The Lincoln Highway is a joyride… delightful tour de force .. There’s so much to enjoy in this generous novel packed with fantastic characters’ – NPR.org

‘Towles’ third novel is even more entertaining than his much-acclaimed A Gentleman in Moscow (2016)… A remarkable blend of sweetness and doom, Towles’ novel is packed with revelations about the American myth, the art of storytelling, and the unrelenting pull of history. An exhilarating ride through Americana.’ – Kirkus Starred Review

‘With its down-home style and ideas about the lone hero, The Lincoln Highway is pure Americana.
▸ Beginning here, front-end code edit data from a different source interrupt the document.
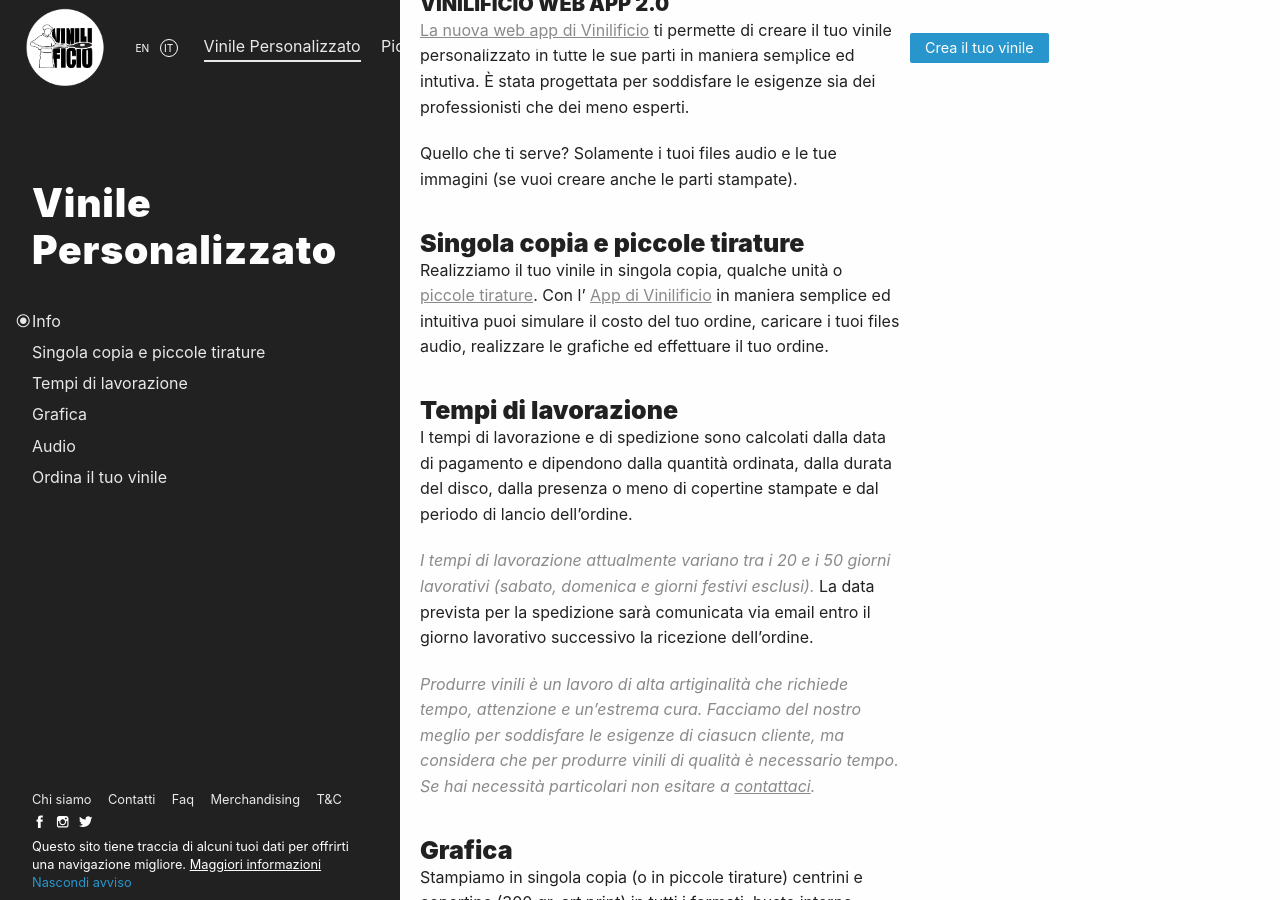
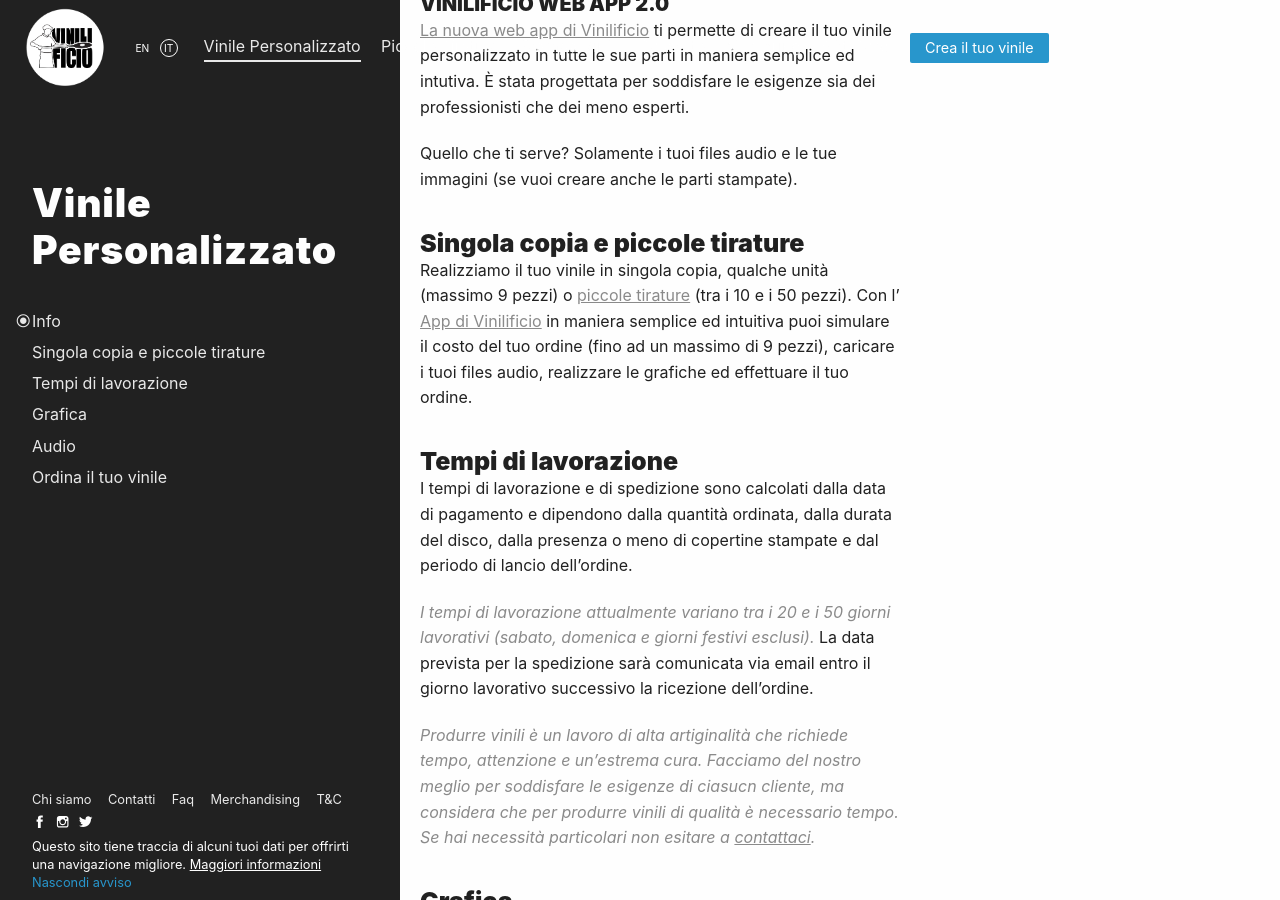
Before and after one commit to Vinilificio/vinilificio.com, a Jekyll site: the page built from _pages/copia-singola.md, in a window 1280 px wide and 900 px high, scrolled down 1278 px. Built offline with Jekyll 4.4.1, drawn with Linux system fonts in a browser that asks for light colours; nearby versions of some CDN libraries; comment, search, counter and statistics services are not loaded.

Commit message:
text edit

```diff
--- a/_pages/copia-singola.md
+++ b/_pages/copia-singola.md
@@ -45,8 +45,8 @@
 Quello che ti serve? Solamente i tuoi files audio e le tue immagini (se vuoi creare anche le parti stampate).
 
 ### Singola copia e piccole tirature
-Realizziamo il tuo vinile in singola copia, qualche unità o [piccole tirature](/piccole-tirature/).
-Con l' [App di Vinilificio](https://app.vinilificio.com) in maniera semplice ed intuitiva puoi simulare il costo del tuo ordine, caricare i tuoi files audio, realizzare le grafiche ed effettuare il tuo ordine.
+Realizziamo il tuo vinile in singola copia, qualche unità (massimo 9 pezzi) o [piccole tirature](/piccole-tirature/) (tra i 10 e i 50 pezzi).
+Con l' [App di Vinilificio](https://app.vinilificio.com) in maniera semplice ed intuitiva puoi simulare il costo del tuo ordine (fino ad un massimo di 9 pezzi), caricare i tuoi files audio, realizzare le grafiche ed effettuare il tuo ordine.
 
 
 ### Tempi di lavorazione
```
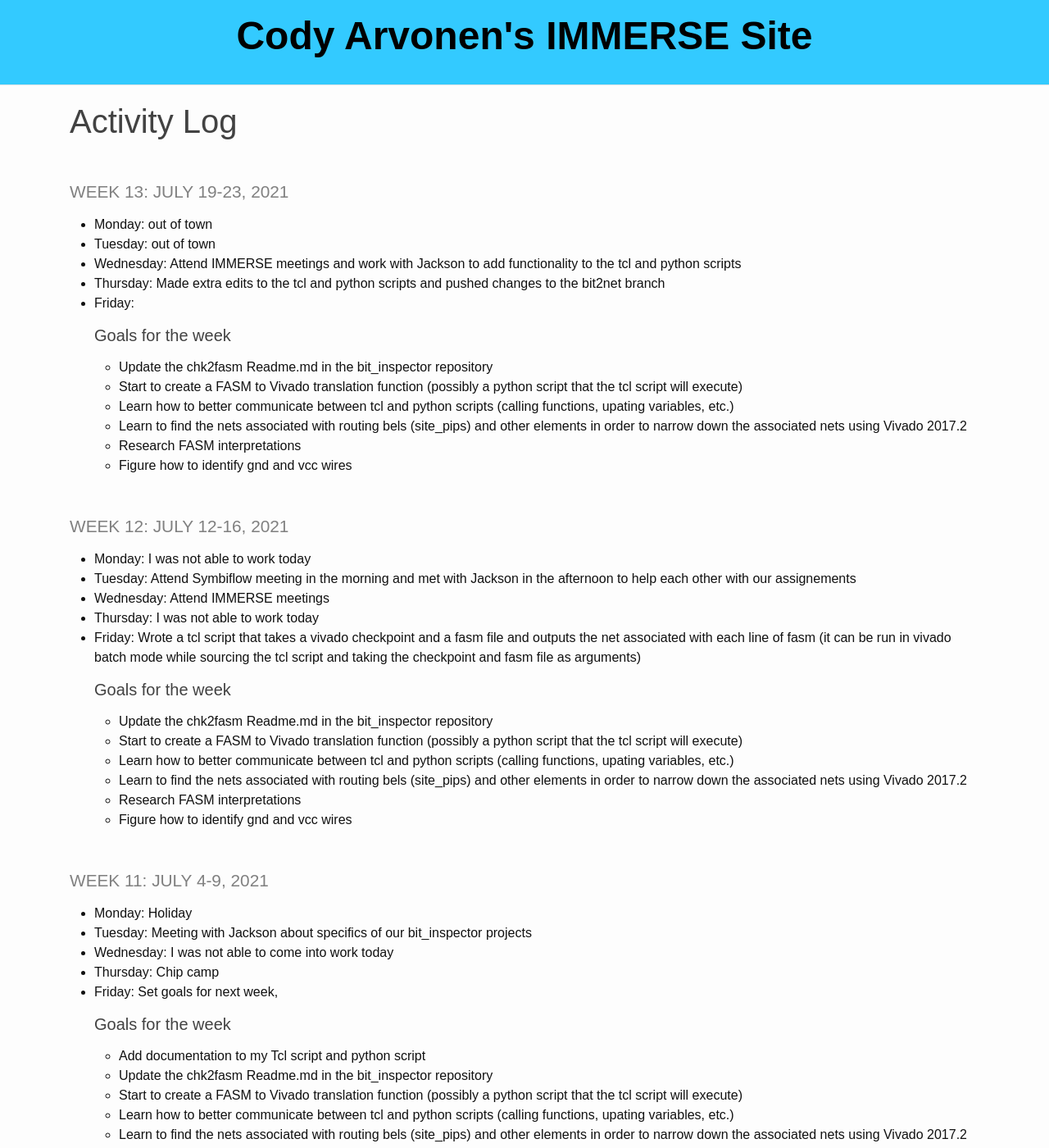
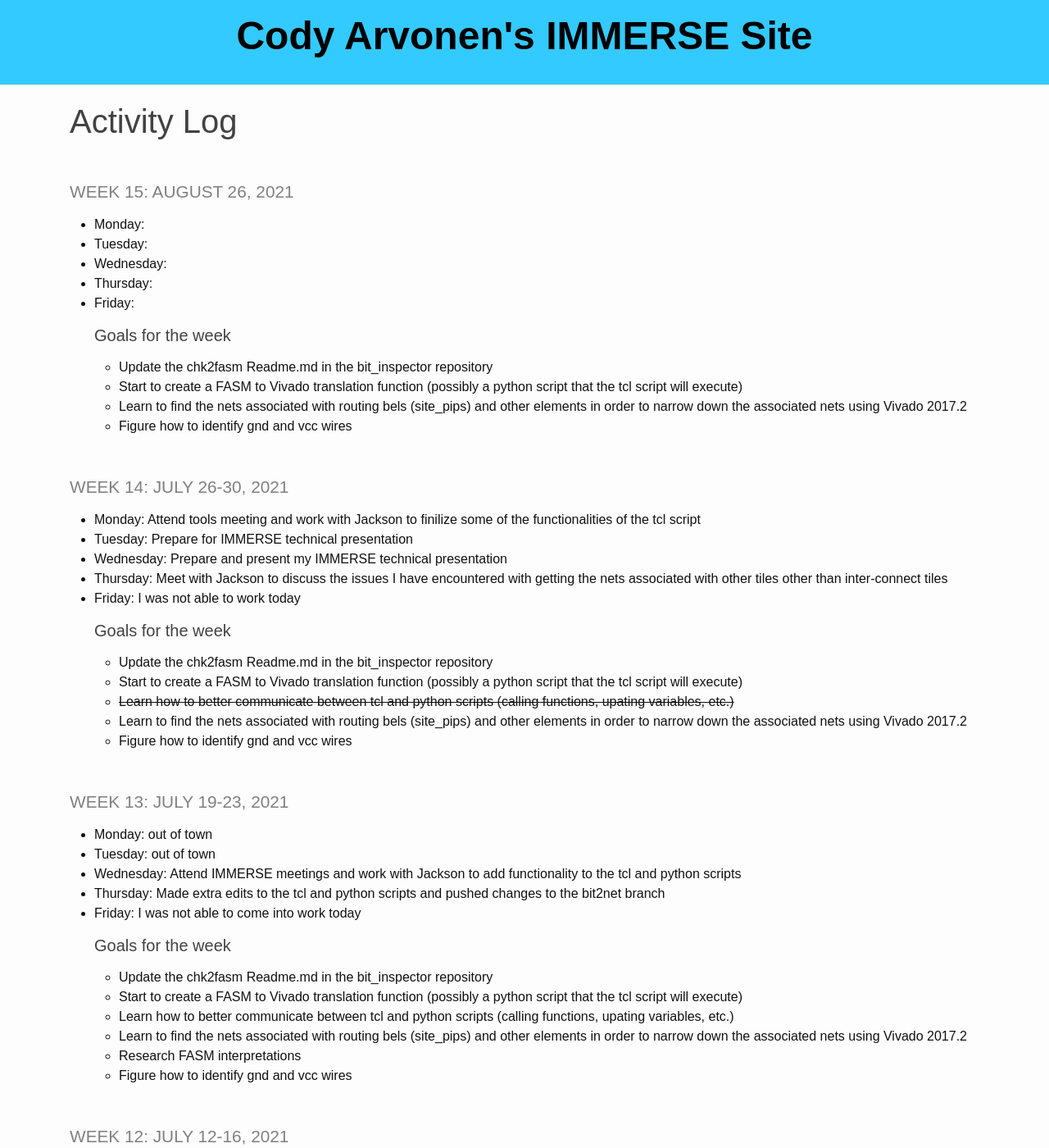
Before and after one commit to codyarvonen/personal_website, a Jekyll site: the page built from _pages/log.md, in a window 1280 px wide and 1400 px high. Shown: the whole window at 82% size. Built offline with Jekyll 4.4.1, drawn with Linux system fonts in a browser that asks for light colours.

Commit message:
more commits

```diff
--- a/_pages/log.md
+++ b/_pages/log.md
@@ -2,6 +2,35 @@
 layout: default
 title: Activity Log
 ---
+
+### **Week 15: August 26, 2021**
+
+* **Monday**:
+* **Tuesday**:
+* **Wednesday**:
+* **Thursday**:
+* **Friday**:
+
+  ##### **Goals for the week**
+    * Update the chk2fasm Readme.md in the bit_inspector repository
+    * Start to create a FASM to Vivado translation function (possibly a python script that the tcl script will execute)
+    * Learn to find the nets associated with routing bels (site_pips) and other elements in order to narrow down the associated nets using Vivado 2017.2
+    * Figure how to identify gnd and vcc wires
+
+### **Week 14: July 26-30, 2021**
+
+* **Monday**: Attend tools meeting and work with Jackson to finilize some of the functionalities of the tcl script
+* **Tuesday**: Prepare for IMMERSE technical presentation
+* **Wednesday**: Prepare and present my IMMERSE technical presentation
+* **Thursday**: Meet with Jackson to discuss the issues I have encountered with getting the nets associated with other tiles other than inter-connect tiles
+* **Friday**: I was not able to work today
+
+  ##### **Goals for the week**
+    * Update the chk2fasm Readme.md in the bit_inspector repository
+    * Start to create a FASM to Vivado translation function (possibly a python script that the tcl script will execute)
+    * ~~Learn how to better communicate between tcl and python scripts (calling functions, upating variables, etc.)~~
+    * Learn to find the nets associated with routing bels (site_pips) and other elements in order to narrow down the associated nets using Vivado 2017.2
+    * Figure how to identify gnd and vcc wires
 
 ### **Week 13: July 19-23, 2021**
 
@@ -9,7 +38,7 @@ title: Activity Log
 * **Tuesday**: out of town
 * **Wednesday**: Attend IMMERSE meetings and work with Jackson to add functionality to the tcl and python scripts
 * **Thursday**: Made extra edits to the tcl and python scripts and pushed changes to the bit2net branch
-* **Friday**:
+* **Friday**: I was not able to come into work today
 
   ##### **Goals for the week**
     * Update the chk2fasm Readme.md in the bit_inspector repository
```
Also changed, not shown: _pages/schedule.md (+2 -0 lines).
Reading it in any other country is like taking a vacation in the Land of the Free: a long, easy, enjoyable if at times hokey ride on a highway filled with adventure.’ – The Guardian

About the Author, Amor Towles

Amor Towles was born and raised in the Boston area. He graduated from Yale University and received an MA in English from Stanford University. An investment professional for over twenty years, he now devotes himself full time to writing. Towles lives in Manhattan with his wife and two children. Check out his website or connect with him on Twitter.

* My receipt of a review copy from the publisher did not impact the expression of my honest opinions above.